Q: What does critical race theory add to our thinking?
A: Critical Race Theory helps us think more carefully about how our policies and practices create barriers that prevent equitable participation and success in the educational enterprise
Education Week posted a story by Stephen Sawchuk about seven local school boards that have passed resolutions to ban CRT. There is quite a lot of confusion about what it is, and districts are taking actions that have a chilling effect on discussions of racism, inclusion, and diversity, as well as honest teaching of history.
This year’s tumultous debates over whether American racism exists, who perpetuates it, and how it should be taught in K-12 classroom settings has saturated the nation’s thousands of school districts.
About 26 states now have taken steps to curb various aspects of how teachers discuss with students America’s racist past and how districts fight systemic racism. Many take effect this fall, and some of them contain penalties for teachers and administrators, including the loss of their license or fines.
But as some of the fiercest critics of race-related teaching acknowledge, the most important level of governance over what is taught, which materials are selected, and what training is provided is at the school district level…

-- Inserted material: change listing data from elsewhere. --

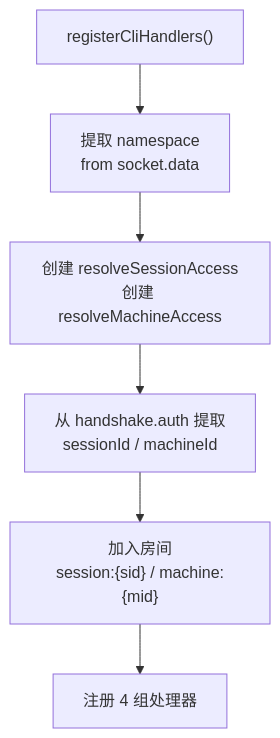
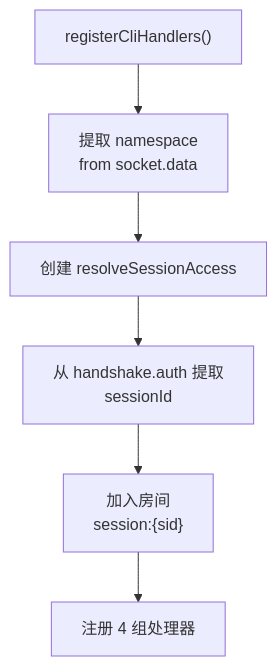
One commit to ModuBit/mobi changed the second of 9 diagrams in docs/architecture/daemon/socket/handlers.md. Above: the diagram before and after it, drawn with Mermaid. The commit also changed other lines of this file and 86 other files, not shown here.

````diff
--- a/docs/architecture/daemon/socket/handlers.md
+++ b/docs/architecture/daemon/socket/handlers.md
@@ -63,8 +63,8 @@
 ```mermaid
 flowchart TB
     Start["registerCliHandlers()"] --> NS["提取 namespace<br/>from socket.data"]
-    NS --> Access["创建 resolveSessionAccess<br/>创建 resolveMachineAccess"]
-    Access --> Room["从 handshake.auth 提取<br/>sessionId / machineId"]
-    Room --> Join["加入房间<br/>session:{sid} / machine:{mid}"]
+    NS --> Access["创建 resolveSessionAccess"]
+    Access --> Room["从 handshake.auth 提取<br/>sessionId"]
+    Room --> Join["加入房间<br/>session:{sid}"]
     Join --> Handlers["注册 4 组处理器"]
 ```
````
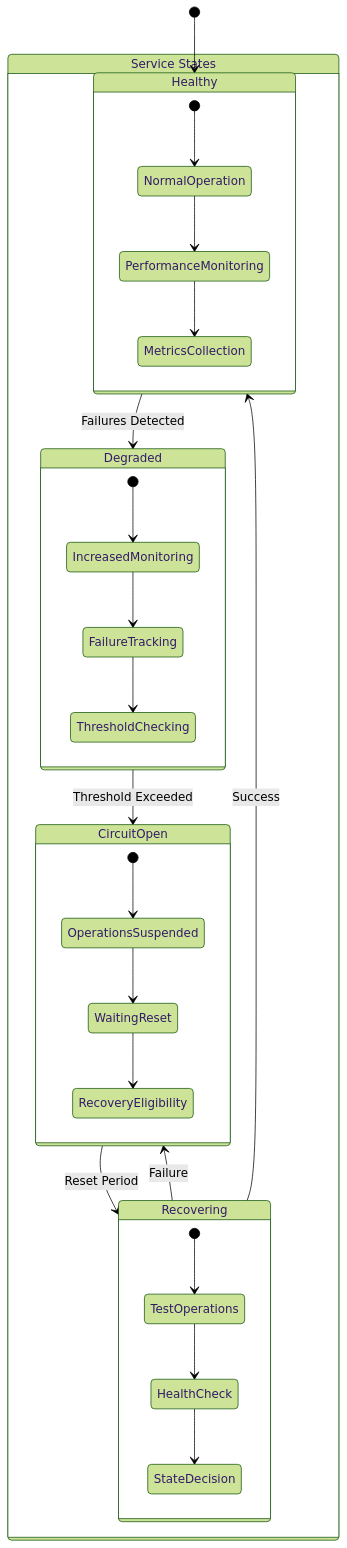
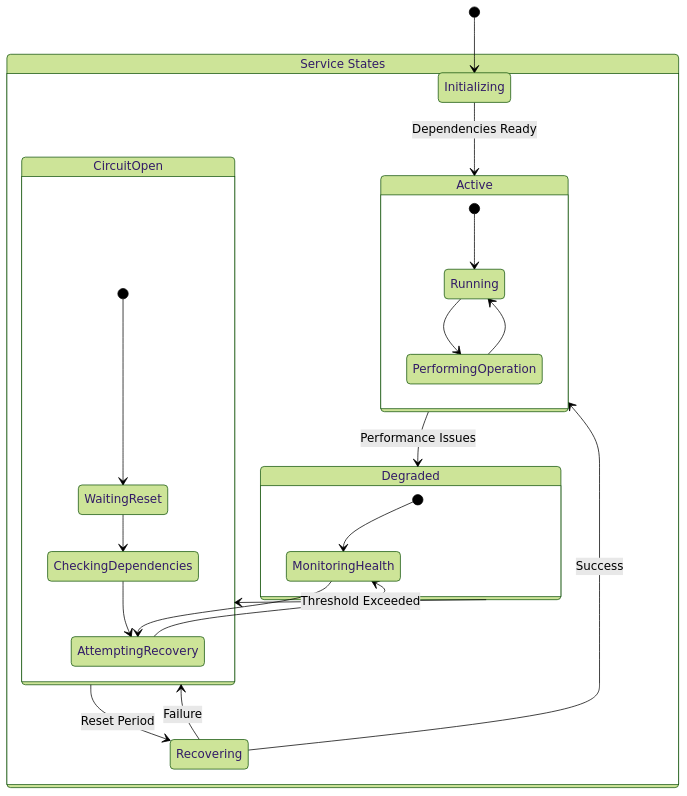
The sixth of 16 diagrams in docs_important/Core Services/**MASTER_SERVICE_ARCHITECTURE.md (BranchManager69/degenduel), drawn with Mermaid (forest theme) before and after one commit. The commit also changed other lines of this file and 10 other files, not shown here.

````diff
--- a/docs_important/Core Services/**MASTER_SERVICE_ARCHITECTURE.md
+++ b/docs_important/Core Services/**MASTER_SERVICE_ARCHITECTURE.md
@@ -192,36 +204,31 @@
 ```mermaid
 stateDiagram-v2
-    [*] --> Healthy
+    [*] --> Initializing
     
     state "Service States" as ServiceStates {
-        Healthy --> Degraded: Failures Detected
+        Initializing --> Active: Dependencies Ready
+        Active --> Degraded: Performance Issues
         Degraded --> CircuitOpen: Threshold Exceeded
         CircuitOpen --> Recovering: Reset Period
-        Recovering --> Healthy: Success
+        Recovering --> Active: Success
         Recovering --> CircuitOpen: Failure
     }
     
-    state Healthy {
-        [*] --> NormalOperation
-        NormalOperation --> PerformanceMonitoring
-        PerformanceMonitoring --> MetricsCollection
+    state Active {
+        [*] --> Running
+        Running --> PerformingOperation
+        PerformingOperation --> Running
     }
     
     state Degraded {
-        [*] --> IncreasedMonitoring
-        IncreasedMonitoring --> FailureTracking
-        FailureTracking --> ThresholdChecking
+        [*] --> MonitoringHealth
+        MonitoringHealth --> AttemptingRecovery
+        AttemptingRecovery --> MonitoringHealth
     }
     
     state CircuitOpen {
-        [*] --> OperationsSuspended
-        OperationsSuspended --> WaitingReset
-        WaitingReset --> RecoveryEligibility
-    }
-    
-    state Recovering {
-        [*] --> TestOperations
-        TestOperations --> HealthCheck
-        HealthCheck --> StateDecision
+        [*] --> WaitingReset
+        WaitingReset --> CheckingDependencies
+        CheckingDependencies --> AttemptingRecovery
     }
 ```
````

Communities are defining “critical race theory” in different ways, drawing on everything from scholarly sources, to popular bestsellers on race, to talking points from conservative pundits and critics.
Jinnie Spiegler of the Anti-Defamation League writes in Education Week about the importance of teaching anti-bias education and the history of systemic oppression.

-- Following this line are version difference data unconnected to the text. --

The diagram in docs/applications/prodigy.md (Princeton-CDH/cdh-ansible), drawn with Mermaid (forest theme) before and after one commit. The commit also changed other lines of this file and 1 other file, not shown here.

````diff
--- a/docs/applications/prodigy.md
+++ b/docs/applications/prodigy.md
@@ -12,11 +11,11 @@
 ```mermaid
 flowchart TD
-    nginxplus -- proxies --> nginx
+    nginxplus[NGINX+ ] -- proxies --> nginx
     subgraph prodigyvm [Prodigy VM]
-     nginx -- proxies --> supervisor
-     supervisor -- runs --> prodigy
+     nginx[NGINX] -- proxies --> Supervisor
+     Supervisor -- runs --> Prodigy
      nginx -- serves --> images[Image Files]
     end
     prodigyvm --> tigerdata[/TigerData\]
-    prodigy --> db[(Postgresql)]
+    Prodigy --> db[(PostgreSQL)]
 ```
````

As of August 12, 26 states have introduced bills or taken steps to restrict or limit the teaching of racism, sexism, bias, and the contributions of specific racial or ethnic groups to U.S. history. Twelve states have enacted bans, either through legislation or other avenues. Amid the pandemic, these laws add a consequential layer of intimidation, fear, and disrespect for educators. It’s a hard time to be a teacher right now.
Critical race theory is an academic framework that seeks to understand and examine how the law and policies perpetuate racial disparities in society (e.g., health care, education, legal, criminal justice, housing, voting, etc.). We know that CRT is notwidely taught in K-12 schools, nor is CRT a curriculum or teaching methodology. However, the purpose of these laws—beyond politics and inciting energy for upcoming elections—is an attempt to restrict or prevent teachers from teaching about racism, sexism, equity, and other forms of systemic oppression.
These laws can potentially prevent teachers from reading a children’s book about the Tulsa Race Massacre of 1921, reflecting on Black Lives Matter and what to do about police violence, understanding current day hate symbols like noose incidents and their historical context of racial terror, and much more.
These restrictions are concerning precisely because they contradict one of the most important goals of education—to teach young people how to think critically and foster a more just and equitable society so that all people can learn, live, and thrive. To do that, students need to understand what bias and injustice are, how they manifest in society—particularly in systemic ways through our institutions—the historical roots of bias and oppression, and how those injustices have been historically and continue to be challenged and disrupted.
The laws and resolutions now being passed by states and districts will have a chilling effect on what teachers think they are allowed to teach. Given the vagueness of these laws, many students will be deprived of honest history.